Director Robert Zemeckis makes his dramatic return to live-action feature films with Flight after a decade-long foray into performance-capture animated films like The Polar Express, Beowulf, and A Christmas Carol. His last live-action film before this was Cast Away with Tom Hanks in 2000, which either coincidentally or ironically also featured a crashing jetliner.

Denzel Washington is on fire from start to finish here as Captain William “Whip” Whitaker, the alcoholic airline pilot who starts the morning of his fateful flight with a few lines of cocaine and a vodka and orange juice chaser. When the plane suddenly and inexplicably goes into an uncontrolled nosedive at 21,000 feet, Whip snaps into action. Completely toasted but otherwise cool under pressure, he instinctively executes an insane maneuver and inverts the plane to pull out of the nosedive and try to land it as safely as possible. The plane crashes in an empty field, but thanks to Whip’s deft skill and quick thinking, he saves almost everyone onboard except for an unfortunate six. He emerges from the incident relatively unscathed and a national media hero. But when they comb the wreckage, the empty vodka bottles are found in the trash near the cockpit and it throws into question Whip’s sobriety at the time of the incident and subjects him to possible manslaughter charges. In the ensuing investigation into his conduct, Whip continues his downward spiral into anger, depression, denial, and oblivion. Even the music over the opening credits tells us right away that this is going to be a somber experience, and the mood never lets up.

713flight.box.jpgThe HD picture earns top marks for clarity and sharpness all around. Textures and colors are crisp, clear, and even, with minimal soft blur to give it the familiar look and feel of 24 frames per second without the excessive grain of film. With present pinnacle standards of digital photography and special-effects technology, creating a realistic plane crash both inside and out leaves very little to the imagination. This is Zemeckis at his best, and he puts the viewer right in the middle of the action.
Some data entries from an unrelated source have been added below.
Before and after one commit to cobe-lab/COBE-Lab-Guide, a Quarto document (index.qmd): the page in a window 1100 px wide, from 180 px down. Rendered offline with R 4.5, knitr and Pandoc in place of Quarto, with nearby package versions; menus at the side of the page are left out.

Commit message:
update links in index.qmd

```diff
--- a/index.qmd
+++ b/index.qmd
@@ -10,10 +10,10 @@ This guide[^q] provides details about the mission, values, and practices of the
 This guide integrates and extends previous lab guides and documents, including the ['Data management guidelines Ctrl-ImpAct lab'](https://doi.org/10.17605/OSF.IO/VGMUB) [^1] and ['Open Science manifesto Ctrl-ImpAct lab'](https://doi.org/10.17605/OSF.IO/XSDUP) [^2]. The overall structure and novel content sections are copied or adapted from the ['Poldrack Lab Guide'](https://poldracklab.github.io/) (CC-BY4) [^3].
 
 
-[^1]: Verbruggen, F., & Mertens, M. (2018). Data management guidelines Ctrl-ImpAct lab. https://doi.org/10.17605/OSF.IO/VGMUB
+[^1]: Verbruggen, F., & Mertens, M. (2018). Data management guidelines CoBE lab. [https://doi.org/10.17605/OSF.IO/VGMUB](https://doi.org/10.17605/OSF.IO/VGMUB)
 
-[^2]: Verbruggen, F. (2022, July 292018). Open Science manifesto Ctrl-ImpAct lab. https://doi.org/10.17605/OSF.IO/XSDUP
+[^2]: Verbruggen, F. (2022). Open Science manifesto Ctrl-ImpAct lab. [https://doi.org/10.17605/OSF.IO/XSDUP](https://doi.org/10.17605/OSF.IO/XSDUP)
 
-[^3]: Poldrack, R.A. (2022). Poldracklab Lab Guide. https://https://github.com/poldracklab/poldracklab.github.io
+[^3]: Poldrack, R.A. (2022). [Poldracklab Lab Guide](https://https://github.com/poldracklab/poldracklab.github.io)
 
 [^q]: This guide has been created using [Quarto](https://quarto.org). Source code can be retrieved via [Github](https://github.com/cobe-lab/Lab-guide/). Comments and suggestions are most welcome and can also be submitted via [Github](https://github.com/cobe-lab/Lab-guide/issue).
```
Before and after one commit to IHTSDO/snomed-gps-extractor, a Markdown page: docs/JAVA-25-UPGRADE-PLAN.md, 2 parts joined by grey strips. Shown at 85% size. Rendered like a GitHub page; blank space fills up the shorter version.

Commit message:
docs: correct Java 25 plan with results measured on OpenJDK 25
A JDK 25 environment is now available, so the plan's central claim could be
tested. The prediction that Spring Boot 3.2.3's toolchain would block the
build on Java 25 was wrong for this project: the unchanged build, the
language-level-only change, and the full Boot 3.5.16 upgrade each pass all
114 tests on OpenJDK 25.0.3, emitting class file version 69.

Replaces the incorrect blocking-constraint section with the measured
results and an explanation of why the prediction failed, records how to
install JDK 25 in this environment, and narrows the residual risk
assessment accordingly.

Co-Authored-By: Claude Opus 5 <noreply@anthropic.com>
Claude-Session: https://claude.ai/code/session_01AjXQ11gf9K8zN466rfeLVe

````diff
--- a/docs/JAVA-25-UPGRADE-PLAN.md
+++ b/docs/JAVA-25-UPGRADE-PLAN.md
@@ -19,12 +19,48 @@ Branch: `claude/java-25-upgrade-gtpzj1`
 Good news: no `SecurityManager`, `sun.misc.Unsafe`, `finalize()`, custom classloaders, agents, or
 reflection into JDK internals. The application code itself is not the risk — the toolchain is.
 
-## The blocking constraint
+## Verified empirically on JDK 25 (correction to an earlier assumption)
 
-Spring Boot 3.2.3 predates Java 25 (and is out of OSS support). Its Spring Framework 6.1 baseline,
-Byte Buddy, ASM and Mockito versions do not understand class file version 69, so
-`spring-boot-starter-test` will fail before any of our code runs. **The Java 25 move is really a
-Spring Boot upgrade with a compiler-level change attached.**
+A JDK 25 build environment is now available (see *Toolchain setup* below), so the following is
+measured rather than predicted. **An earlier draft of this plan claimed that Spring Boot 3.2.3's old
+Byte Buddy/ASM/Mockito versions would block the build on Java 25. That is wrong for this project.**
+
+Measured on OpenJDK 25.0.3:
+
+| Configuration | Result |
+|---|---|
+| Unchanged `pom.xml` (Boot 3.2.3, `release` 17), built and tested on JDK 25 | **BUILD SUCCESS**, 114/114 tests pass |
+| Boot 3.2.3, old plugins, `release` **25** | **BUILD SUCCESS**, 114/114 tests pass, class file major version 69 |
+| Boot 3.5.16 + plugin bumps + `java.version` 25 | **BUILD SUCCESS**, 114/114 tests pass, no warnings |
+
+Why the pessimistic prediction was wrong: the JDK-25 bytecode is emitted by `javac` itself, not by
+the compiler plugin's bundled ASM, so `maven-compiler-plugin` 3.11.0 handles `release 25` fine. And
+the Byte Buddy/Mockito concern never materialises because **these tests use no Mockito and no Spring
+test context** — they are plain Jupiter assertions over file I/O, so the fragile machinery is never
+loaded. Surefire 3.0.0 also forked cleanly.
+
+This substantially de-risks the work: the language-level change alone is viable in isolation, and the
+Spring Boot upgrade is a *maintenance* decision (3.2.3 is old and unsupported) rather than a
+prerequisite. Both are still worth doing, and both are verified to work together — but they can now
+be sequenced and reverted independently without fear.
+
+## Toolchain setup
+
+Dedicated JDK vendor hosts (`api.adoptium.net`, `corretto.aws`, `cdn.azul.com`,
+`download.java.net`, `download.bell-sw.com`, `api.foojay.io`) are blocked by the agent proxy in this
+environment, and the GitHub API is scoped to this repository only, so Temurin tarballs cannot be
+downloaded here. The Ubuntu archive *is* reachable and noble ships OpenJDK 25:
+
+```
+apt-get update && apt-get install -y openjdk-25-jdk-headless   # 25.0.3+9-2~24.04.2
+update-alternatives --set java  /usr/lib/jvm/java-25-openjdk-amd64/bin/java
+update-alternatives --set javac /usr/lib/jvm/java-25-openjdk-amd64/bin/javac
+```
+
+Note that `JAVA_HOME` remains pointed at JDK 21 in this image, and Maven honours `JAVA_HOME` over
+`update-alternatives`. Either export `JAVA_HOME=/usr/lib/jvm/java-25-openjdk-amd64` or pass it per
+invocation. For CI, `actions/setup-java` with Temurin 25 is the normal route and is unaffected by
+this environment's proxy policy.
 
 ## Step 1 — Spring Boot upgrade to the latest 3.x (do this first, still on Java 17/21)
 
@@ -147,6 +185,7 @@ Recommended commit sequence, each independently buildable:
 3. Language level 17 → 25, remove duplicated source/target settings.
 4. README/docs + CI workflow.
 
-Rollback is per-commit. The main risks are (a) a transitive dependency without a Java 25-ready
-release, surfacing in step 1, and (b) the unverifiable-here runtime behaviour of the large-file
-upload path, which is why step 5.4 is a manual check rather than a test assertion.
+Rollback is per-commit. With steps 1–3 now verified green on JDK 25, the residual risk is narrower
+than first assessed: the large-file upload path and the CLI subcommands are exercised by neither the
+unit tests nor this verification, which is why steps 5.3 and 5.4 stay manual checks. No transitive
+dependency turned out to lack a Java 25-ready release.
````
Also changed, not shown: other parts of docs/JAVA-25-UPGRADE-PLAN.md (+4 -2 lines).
The DTS-HD Master Audio 5.1 also delivers the goods with equal amounts of gusto and subtle finesse. It may be stating the obvious here, but the crash sequence on which the film is centered is the auditory highlight and nothing short of fantastic.

Extras are on the light side and include three short featurettes that cover the making of the film, with one that primarily centers on the crash sequence. There’s also a taped Q&A with the cast and crew after a screening of the film. A bonus DVD and Digital Copy are also included.

The slipcase touts Flight as “action packed,” which I find a tad misleading. Beyond the intensely powerful and harrowingly realistic crash sequence, this film is a straight dialogue-driven drama the rest of the way. Tense, suspenseful, riveting even, but this isn’t Die Hard. Flight is excellent but isn’t exactly the feel-good movie of the year. If one of your phobias is flying, you may want to pass on this one. And if you choose to go along for the ride, it’s a sobering experience from beginning to end. No pun intended.

Studio: Paramount, 2012
Aspect Ratio: 1.85:1
Audio Format: DTS-HD Master Audio 5.1
Length: 138 mins.
MPAA Rating: R
Director: Robert Zemeckis
Starring: Denzel Washington, Don Cheadle, John Goodman

notabadname's picture

Airline pilot here. This film is painful to watch for a pilot, as it plays very loosely with the physics and mechanics of the aircraft and how it is crashed (and flown during that crash). That sequence is then followed by many gross errors and omissions in NTSB investigation techniques, Union posturing and presentation of the "lifestyle" of pilots and crew and a perception they would cover for each other in such a criminal event.

But if you are the typical layman, the crash is gripping and spectacular, and the drama that follows is compelling, if not stilted. Denzel's acting, as always, is top notch, as is the overall message of abuse, dependency and the hard road to recovery. It is just unfortunate they didn't have better technical advice to easily bring accuracy and authenticity to a fine underlying story arc.